Safe Passage approached me several years ago to design their 2008 annual report. When Safe Passage asked me again to take on their 2010 Annual Report, as well as design a custom email newsletter and blog, it made sense to bring them on as a Might & Main client.
Black Tie Company approached us late last year with a simple goal: create a strong, memorable identity for the company and apply it to collateral, signs, vehicles, uniforms, and all the other places that the company has historically been logo-less or inconsistent.
In a world where every product is thoughtfully packaged, every message carefully crafted to sell us something, we often can't tell what to believe, and we increasingly look to real people to help us make decisions.
We don't take on a lot of personal identities; the budgets for these projects tend to limit the in-depth discovery and strategy work we think is so important to a rich and authentic brand. But when comedian Karen Morgan approached us to help her hone and focus her brand identity, she came with very clear goals and well-defined expectations that let us keep our research and concepting time to a minimum and helped us quickly understand her audience and her tastes and preferences.
None of us were working in the fabled 90s boom of big offices, big bonuses, and lavish expenses. A decade later, we each weathered the more recent economic downturn as freelancers, seeing once seemingly endless work slow down—sometimes to a trickle. That we approached the idea of incorporating carefully and with great consideration of sustainability should be no surprise.
Inspiration boards, otherwise known as mood boards or idea boards, are an important part of the research phase of almost every brand identity project we take on. When compiling an inspiration board, the goal is to collect and arrange bits of imagery and design that explore and illustrate a specific creative tone.
It's extremely rare to show a client a first round of identity concepts and have them immediately choose one without changes, but that's exactly what happened when we presented logo sketches for the Slovak-American Foundation to CIEE (Council on International Educational Exchange).
In the past, attorneys traveling to trade shows and conferences would drag a heavy set of customizable panels with them—the standard trade show fare: bulky, blocky, and easy to overlook.
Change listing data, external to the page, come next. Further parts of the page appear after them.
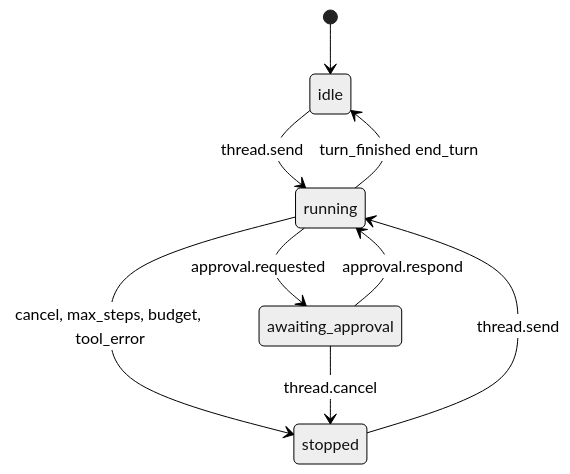
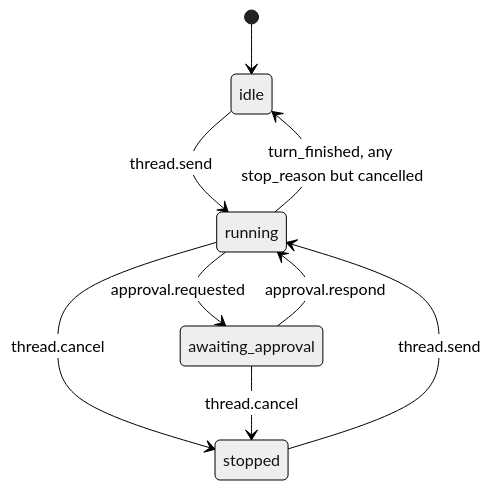
The first of 3 diagrams in specs/api/umbral-daemon-api-v1.md (ecrespo/umbral), drawn with Mermaid (neutral theme) before and after one commit. The commit also changed other lines of this file and 6 other files, not shown here.

First line of the commit message:
docs(specs): ratify delta 2026-10-thread-cancel

````diff
--- a/specs/api/umbral-daemon-api-v1.md
+++ b/specs/api/umbral-daemon-api-v1.md
@@ -904,11 +904,11 @@
 ```mermaid
 stateDiagram-v2
   [*] --> idle
   idle --> running: thread.send
   running --> awaiting_approval: approval.requested
   awaiting_approval --> running: approval.respond
-  running --> idle: turn_finished end_turn
-  running --> stopped: cancel, max_steps, budget, tool_error
+  running --> idle: turn_finished, any stop_reason but cancelled
+  running --> stopped: thread.cancel
   awaiting_approval --> stopped: thread.cancel
   stopped --> running: thread.send
 ```
````
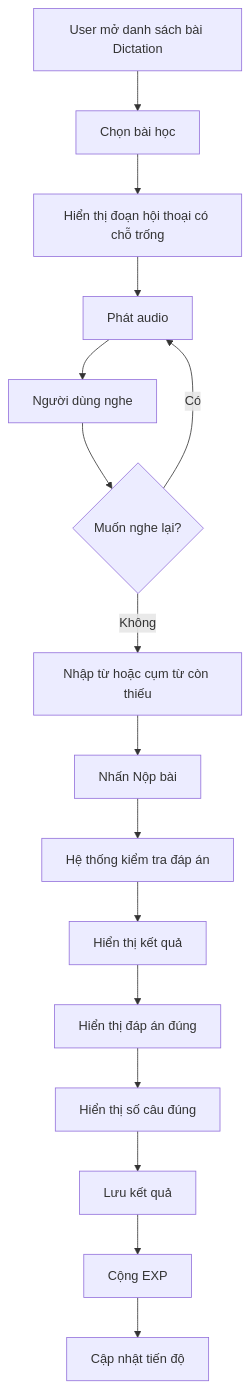
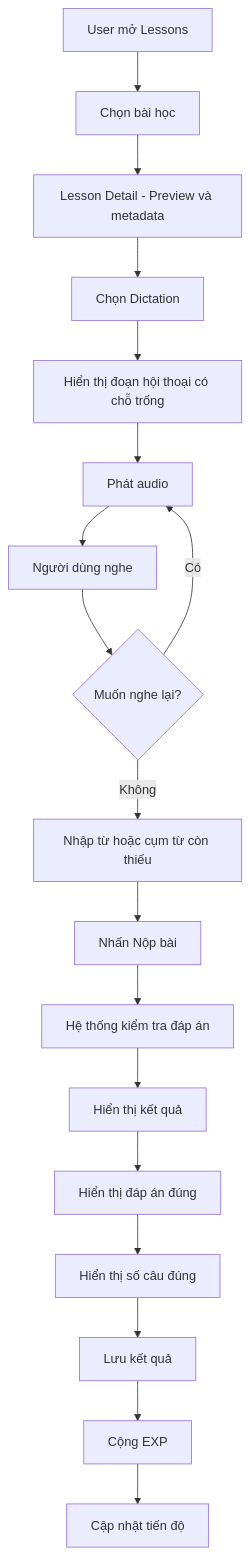
Before and after one commit to mrthinh307/kaiwa-up: the sixth of 14 diagrams in docs/03-user-flow.md, drawn with Mermaid. The commit also changed other lines of this file and 1 other file, not shown here.

Commit message:
docs(api): add completion counts for shadowing and dictation attempts

````diff
--- a/docs/03-user-flow.md
+++ b/docs/03-user-flow.md
@@ -230,26 +236,28 @@
 ```mermaid
 flowchart TD
-    A[User mở danh sách bài Dictation] --> B[Chọn bài học]
+    A[User mở Lessons] --> B[Chọn bài học]
+    B --> B1[Lesson Detail - Preview và metadata]
+    B1 --> B2[Chọn Dictation]
 
-    B --> C[Hiển thị đoạn hội thoại có chỗ trống]
+    B2 --> C[Hiển thị đoạn hội thoại có chỗ trống]
 
     C --> D[Phát audio]
     D --> E[Người dùng nghe]
 
     E --> F{Muốn nghe lại?}
 
     F -- Có --> D
     F -- Không --> G[Nhập từ hoặc cụm từ còn thiếu]
 
     G --> H[Nhấn Nộp bài]
 
     H --> I[Hệ thống kiểm tra đáp án]
 
     I --> J[Hiển thị kết quả]
     J --> K[Hiển thị đáp án đúng]
     K --> L[Hiển thị số câu đúng]
 
     L --> M[Lưu kết quả]
     M --> N[Cộng EXP]
     N --> O[Cập nhật tiến độ]
 ```
````
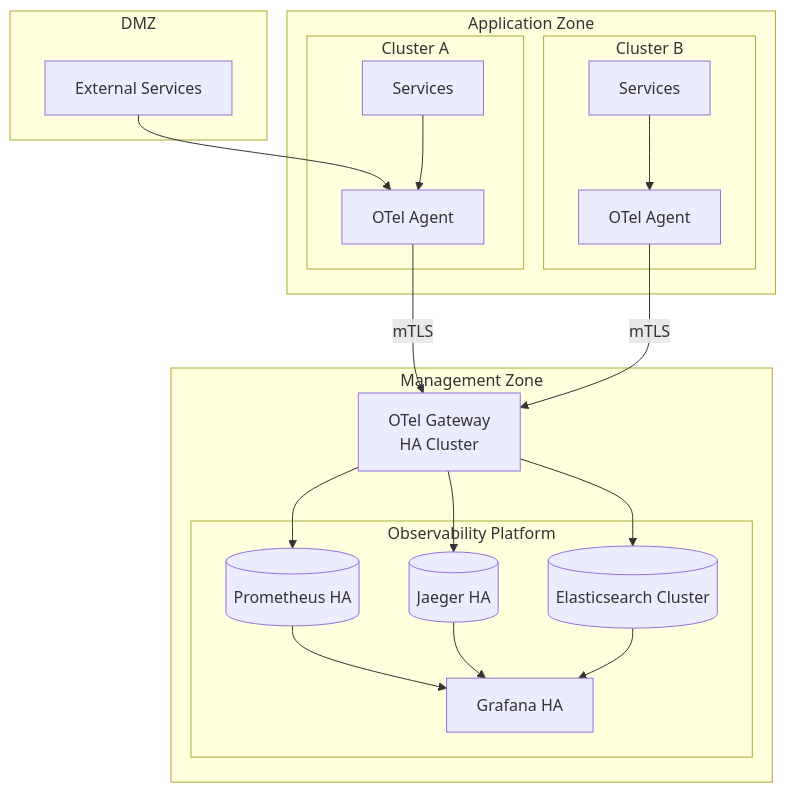
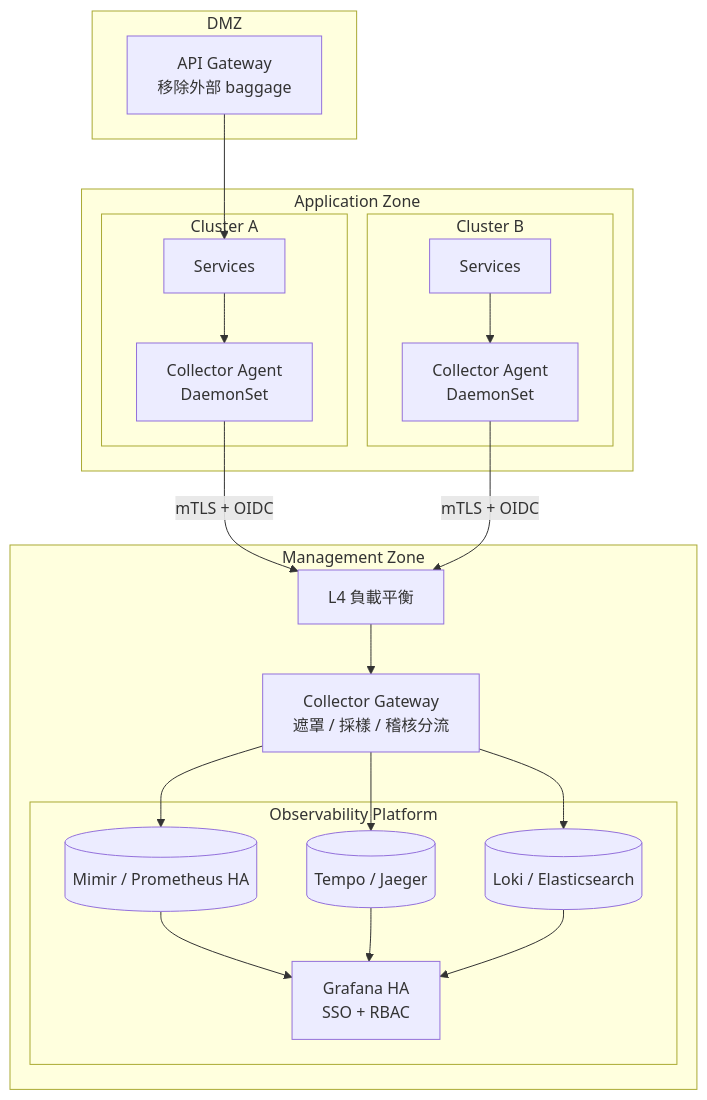
Before and after one commit to chihhung/Blog: diagram 18 of 19 in content/posts/教學/工具/OpenTelemetry教學手冊.md, drawn with Mermaid. The commit also changed other lines of this file and 8 other files, not shown here.

````diff
--- a/content/posts/教學/工具/OpenTelemetry教學手冊.md
+++ b/content/posts/教學/工具/OpenTelemetry教學手冊.md
@@ -2220,43 +4339,45 @@
 ```mermaid
 flowchart TB
     subgraph "DMZ"
-        ExtApp[External Services]
+        ExtGW[API Gateway<br/>移除外部 baggage]
     end
-    
+
     subgraph "Application Zone"
         subgraph "Cluster A"
             App1[Services]
-            Agent1[OTel Agent]
+            Agent1[Collector Agent<br/>DaemonSet]
         end
         subgraph "Cluster B"
             App2[Services]
-            Agent2[OTel Agent]
+            Agent2[Collector Agent<br/>DaemonSet]
         end
     end
-    
+
     subgraph "Management Zone"
-        Gateway[OTel Gateway<br/>HA Cluster]
-        
+        LB[L4 負載平衡]
+        Gateway[Collector Gateway<br/>遮罩 / 採樣 / 稽核分流]
+
         subgraph "Observability Platform"
-            Prom[(Prometheus HA)]
-            Jaeger[(Jaeger HA)]
-            ES[(Elasticsearch Cluster)]
-            Grafana[Grafana HA]
+            Prom[(Mimir / Prometheus HA)]
+            Traces[(Tempo / Jaeger)]
+            Logs[(Loki / Elasticsearch)]
+            Grafana[Grafana HA<br/>SSO + RBAC]
         end
     end
-    
-    ExtApp --> Agent1
+
+    ExtGW --> App1
     App1 --> Agent1
     App2 --> Agent2
-    
-    Agent1 -->|mTLS| Gateway
-    Agent2 -->|mTLS| Gateway
-    
+
+    Agent1 -->|mTLS + OIDC| LB
+    Agent2 -->|mTLS + OIDC| LB
+    LB --> Gateway
+
     Gateway --> Prom
-    Gateway --> Jaeger
-    Gateway --> ES
-    
+    Gateway --> Traces
+    Gateway --> Logs
+
     Prom --> Grafana
-    Jaeger --> Grafana
-    ES --> Grafana
+    Traces --> Grafana
+    Logs --> Grafana
 ```
````
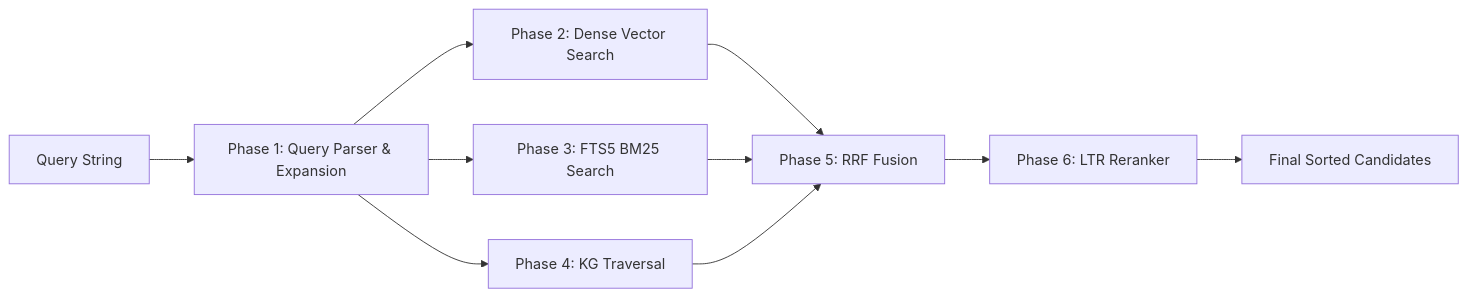
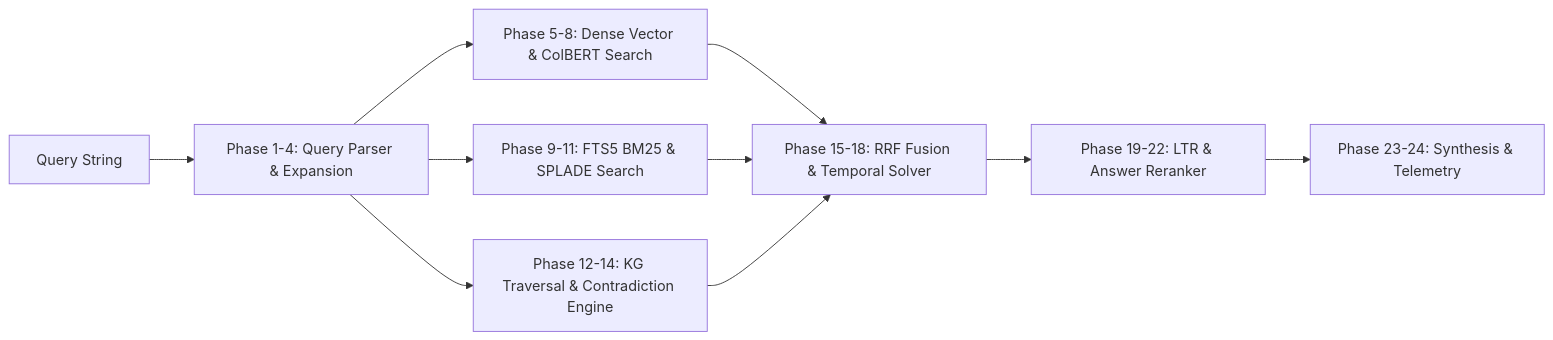
One commit to ArkaAiAdmin/Agentic-Memory changed the diagram in repowiki/en/content/Integrations/MCP Tools and Protocol/Memory Operations Tools/Memory Search and Retrieval Tools.md. Above: the diagram before and after it, drawn with Mermaid. The commit also changed other lines of this file and 3 other files, not shown here.

````diff
--- a/repowiki/en/content/Integrations/MCP Tools and Protocol/Memory Operations Tools/Memory Search and Retrieval Tools.md
+++ b/repowiki/en/content/Integrations/MCP Tools and Protocol/Memory Operations Tools/Memory Search and Retrieval Tools.md
@@ -15,12 +15,12 @@
 ```mermaid
 graph LR
-    Query[Query String] --> Parse[Phase 1: Query Parser & Expansion]
-    Parse --> Vector[Phase 2: Dense Vector Search]
-    Parse --> BM25[Phase 3: FTS5 BM25 Search]
-    Parse --> KG[Phase 4: KG Traversal]
-    Vector --> RRF[Phase 5: RRF Fusion]
+    Query["Query String"] --> Parse["Phase 1-4: Query Parser & Expansion"]
+    Parse --> Vector["Phase 5-8: Dense Vector & ColBERT Search"]
+    Parse --> BM25["Phase 9-11: FTS5 BM25 & SPLADE Search"]
+    Parse --> KG["Phase 12-14: KG Traversal & Contradiction Engine"]
+    Vector --> RRF["Phase 15-18: RRF Fusion & Temporal Solver"]
     BM25 --> RRF
     KG --> RRF
-    RRF --> LTR[Phase 6: LTR Reranker]
-    LTR --> Final[Final Sorted Candidates]
+    RRF --> LTR["Phase 19-22: LTR & Answer Reranker"]
+    LTR --> Telemetry["Phase 23-24: Synthesis & Telemetry"]
 ```
````
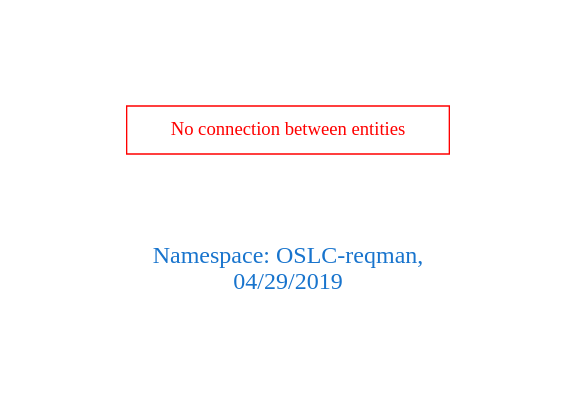
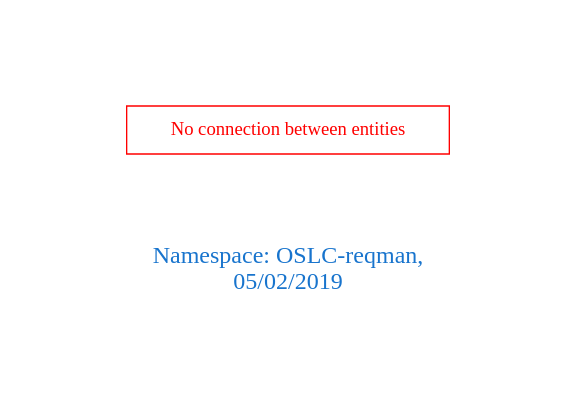
The diagram in downloads/OSLC-reqman.dot (arago/OGIT), drawn with Graphviz before and after one commit. The commit also changed 1372 other files, not shown here.

```diff
--- a/downloads/OSLC-reqman.dot
+++ b/downloads/OSLC-reqman.dot
@@ -1,9 +1,9 @@
 digraph OGIT_ontology {
  graph [ rankdir= LR,pad=1 
 fontsize = 18,
-fontcolor= dodgerblue3,label = "\n\n\nNamespace: OSLC-reqman, \n 04/29/2019"];
+fontcolor= dodgerblue3,label = "\n\n\nNamespace: OSLC-reqman, \n 05/02/2019"];
 node[shape=polygon];
 edge [  color="gray81"];
 
 "No connection between entities" [fontcolor = "red",color="red", shape="polygon"]
 }
```
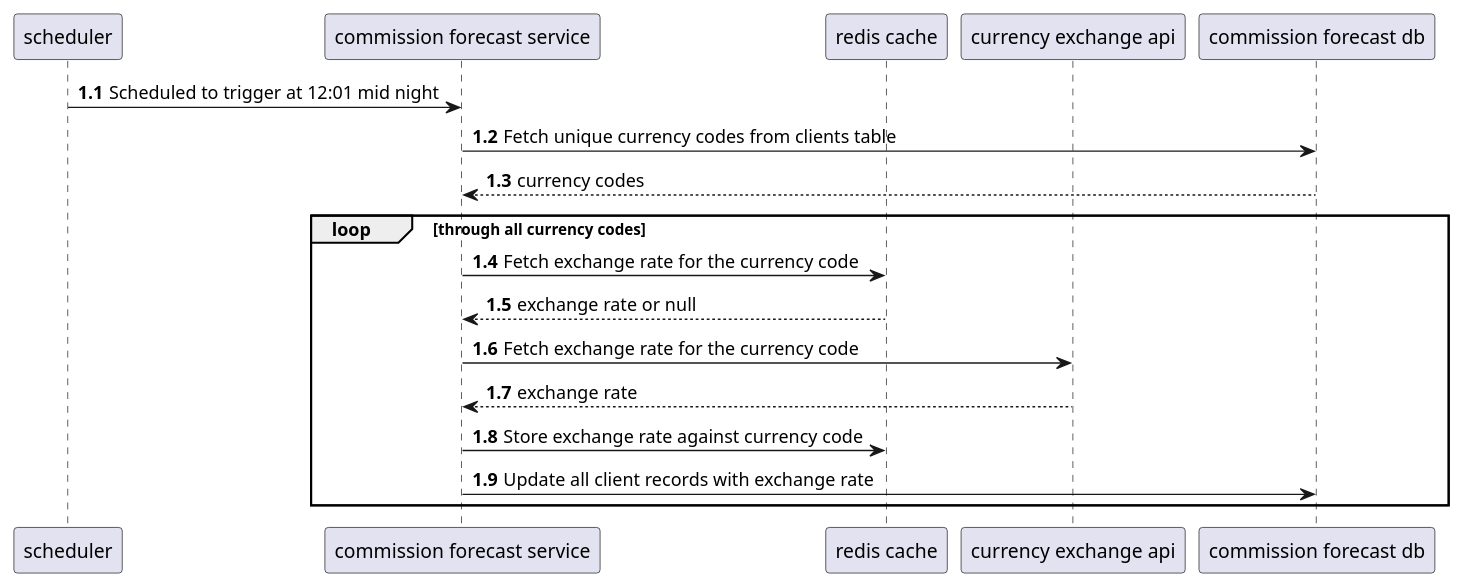
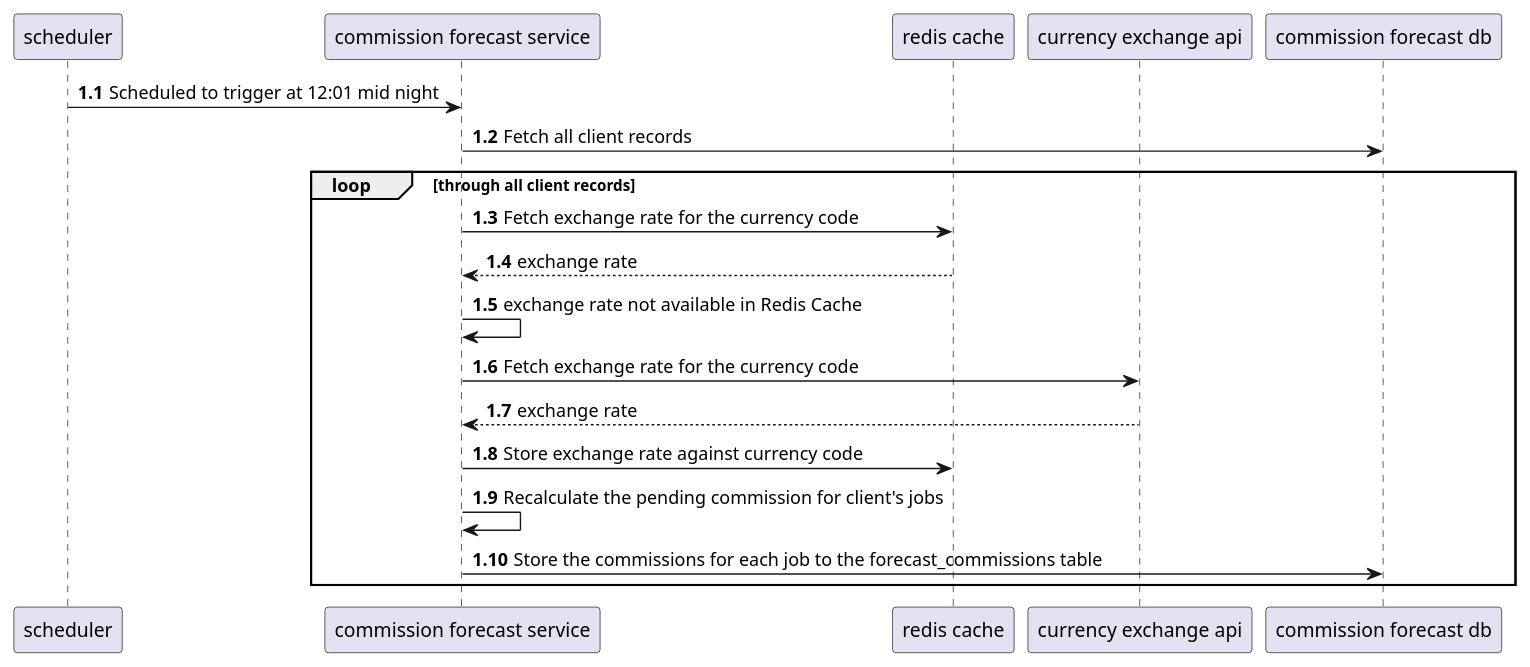
One commit to pragashonlink/job-portal changed the diagram in forecast/forecast_commission_report_scheduler.plantuml. Above: the diagram before and after it, drawn with PlantUML. The commit also changed 3 other files, not shown here.

```diff
--- a/forecast/forecast_commission_report_scheduler.plantuml
+++ b/forecast/forecast_commission_report_scheduler.plantuml
@@ -1,24 +1,24 @@
 @startuml
 'https://plantuml.com/sequence-diagram
 
 autonumber 1.1
 
 participant scheduler
 participant "commission forecast service" as CFS
 participant "redis cache" as RC
 participant "currency exchange api" as CEA
 participant "commission forecast db" as CFDB
 
 scheduler -> CFS: Scheduled to trigger at 12:01 mid night
-CFS -> CFDB: Fetch unique currency codes from clients table
-    return currency codes
-    loop through all currency codes
+CFS -> CFDB: Fetch all client records
+    loop through all client records
         CFS -> RC: Fetch exchange rate for the currency code
-            return exchange rate or null
-        CFS -> CEA: Fetch exchange rate for the currency code
+            return exchange rate
+        CFS -> CFS: exchange rate not available in Redis Cache
+        CFS -> CEA: Fetch exchange rate for the currency code 
             return exchange rate
         CFS -> RC: Store exchange rate against currency code
-        CFS -> CFDB: Update all client records with exchange rate
+        CFS -> CFS: Recalculate the pending commission for client's jobs
+        CFS -> CFDB: Store the commissions for each job to the forecast_commissions table
     end
-
 @enduml
```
Preti wanted an updated look that would be eye catching and easier to transport.